Most zero-turn riding mowers feature lap bars rather than a steering wheel. Each bar controls a single rear tire. Push both bars forward and you’ll go forward. Pull them both back and you’ll go in reverse. Push one forward while pulling the other back, and you’ll rotate in place.

It’s worth noting not all zero-turn mowers use lap bars. Some zero-turn riding mowers come with a standard steering wheel but still offer pinpoint turning.

Traditional Riding Mower Advantages

Traditional riding mowers have two clear advantages over their zero-turn counterparts.


A traditional riding mower typically costs 30% to 50% less than a comparable zero-turn mower. In our examples, the John Deere S100 costs about 38% less than the Z330M, a savings of $1,500.

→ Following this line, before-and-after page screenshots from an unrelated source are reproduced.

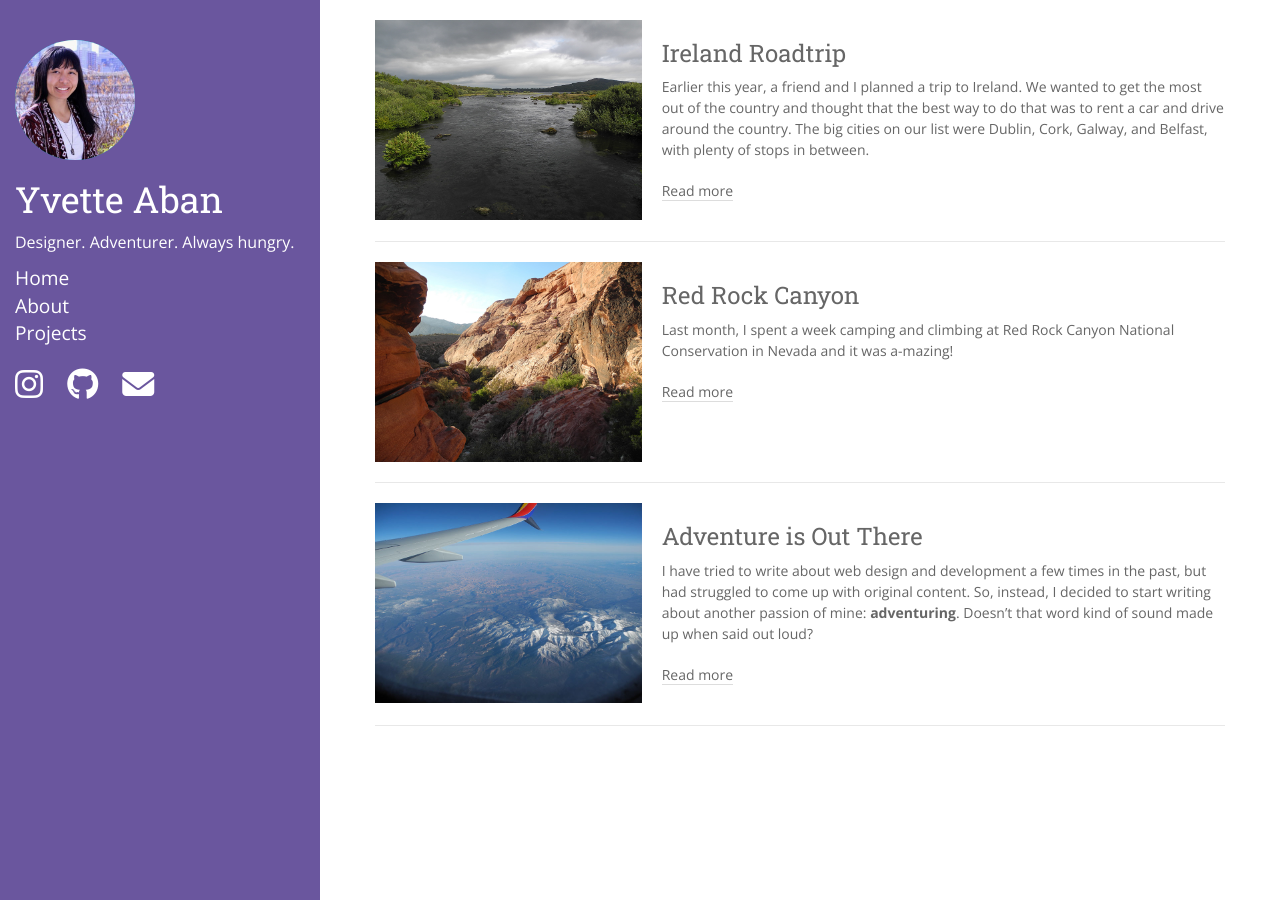
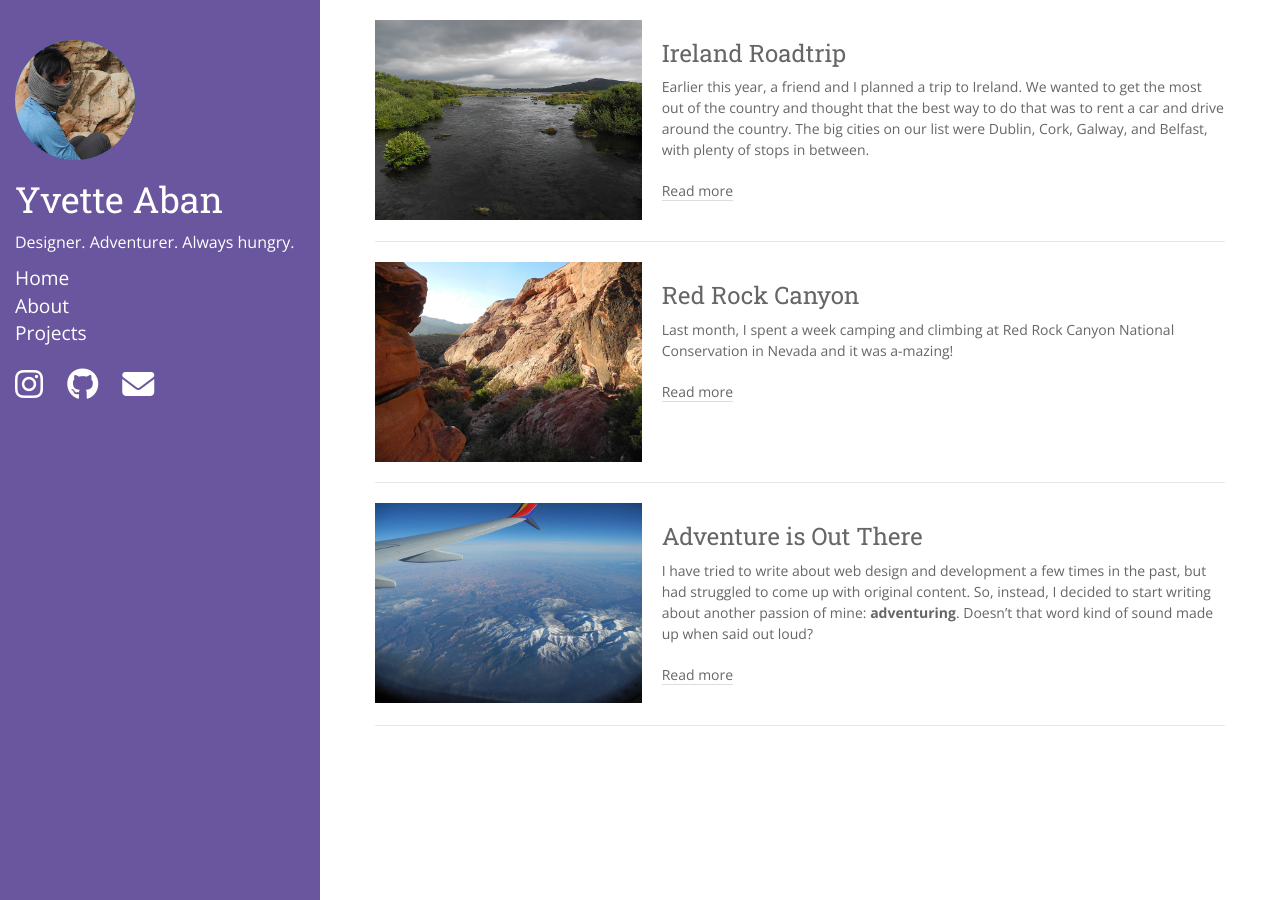
Before and after one commit to yvetteaban/yvetteaban.github.io, a Jekyll site: the page built from index.html, in a window 1280 px wide. Built offline with Jekyll 4.4.1, drawn with Linux system fonts in a browser that asks for light colours; nearby versions of some CDN libraries.

Commit message:
Change profile pic and includes file name
header.html to sidebar.html

```diff
--- a/_includes/comments.html
+++ b/_includes/comments.html
@@ -1,5 +1,4 @@
 <div class="comments-wrapper">
-  <h3>Comments</h3>
 
   <div id="disqus_thread"></div>
   <script>
--- a/_includes/header.html
+++ b/_includes/sidebar.html
@@ -2,7 +2,7 @@
 
 	<header class="name-card">
 		<div class="avatar">
-		  <a href="{{ site.baseurl }}/" title="Yvette Aban"><img src="{{ site.baseurl }}/assets/yvette-avatar.jpg" alt="Yvette Aban profile pic"></a>
+		  <a href="{{ site.baseurl }}/" title="Yvette Aban"><img src="{{ site.baseurl }}/assets/yvette-climbing-avatar.jpg" alt="Yvette Aban climbing"></a>
 		</div>
 
 		<h1><a class="site-title" href="{{ site.baseurl }}/" title="Yvette Aban">{{ site.title }}</a></h1>
--- a/_layouts/default.html
+++ b/_layouts/default.html
@@ -9,7 +9,7 @@
 	<div class="row">
 
 		<div class="col-sm-3 col-md-3 left-sidebar">
-			{% include header.html %}
+			{% include sidebar.html %}
 		</div>
 
 		<div class="col-sm-9 col-sm-offset-3 col-md-9 col-md-offset-3 main">
--- a/_layouts/post.html
+++ b/_layouts/post.html
@@ -9,7 +9,7 @@
 	<div class="row">
 
 		<div class="col-sm-3 col-md-3 left-sidebar">
-			{% include header.html %}
+			{% include sidebar.html %}
 		</div>
 
 	<div class="col-sm-9 col-sm-offset-3 col-md-9 col-md-offset-3 main">
```
Also changed, not shown: assets/yvette-climbing-avatar.jpg, 10 other files.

Easier to repair

Because they’ve been around for many years, it’s usually easier to obtain replacement parts for traditional riding mowers. If you’re a DIYer, chances are the steering and drivetrain of a traditional riding mower will be familiar enough to perform basic maintenance on your own.

Zero-Turn Riding Mower Advantages

Traditional riding mowers have an advantage in price and simplicity. Zero-turn mowers excel at saving you time.


It takes a great deal of maneuvering for a traditional riding mower to navigate standalone obstacles like bushes, trees and swing sets. A zero-turn riding mower can maneuver around these without the repeated backing up and redirecting of a traditional riding mower.


Precision controls reduce mowing time, but a zero-turn radius mower is faster than traditional mowers in pretty much every other category.

Zero-turn mowers tend to have wider cutting decks  — typically 48- to 54-inches, compared to 42- to 46-inches with most traditional riding mowers — along with a faster operating speed. The maximum mowing speed for the Z330M is seven miles per hour, while the S100 tops out at 5.5 mph.

Zero Turn vs. Traditional Riding Mower Buying Considerations

If you’re deciding between a traditional or zero-turn riding mower, consider these key points.


If your budget is less than $3,000, you’ll be hard-pressed to find a zero-turn mower in your price range. A traditional riding mower can cost more than $3,000, but you’re likely to find a good fit between $1,200 and $2,800.

Yard size

If you have a particularly large yard, the speed and deck size of a ZTR mower will make a huge difference in the time you spend mowing and refueling. The S100 is recommended for yards of about an acre, while the Z330M can handle three to four acres.

Yard complexity

Yards with narrow pathways between obstructions often benefit from zero-turn mowers. But be sure to compare the width of the narrowest sections with the width of a mower’s cutting deck. The most agile mower in the world is useless if it’s too wide to fit through your gate.

Storage space

The wider ZTR mower deck requires a fair amount of space in storage. A traditional riding mower is better in a tight garage, while a zero-turn mower needs a bigger outbuilding or small shed.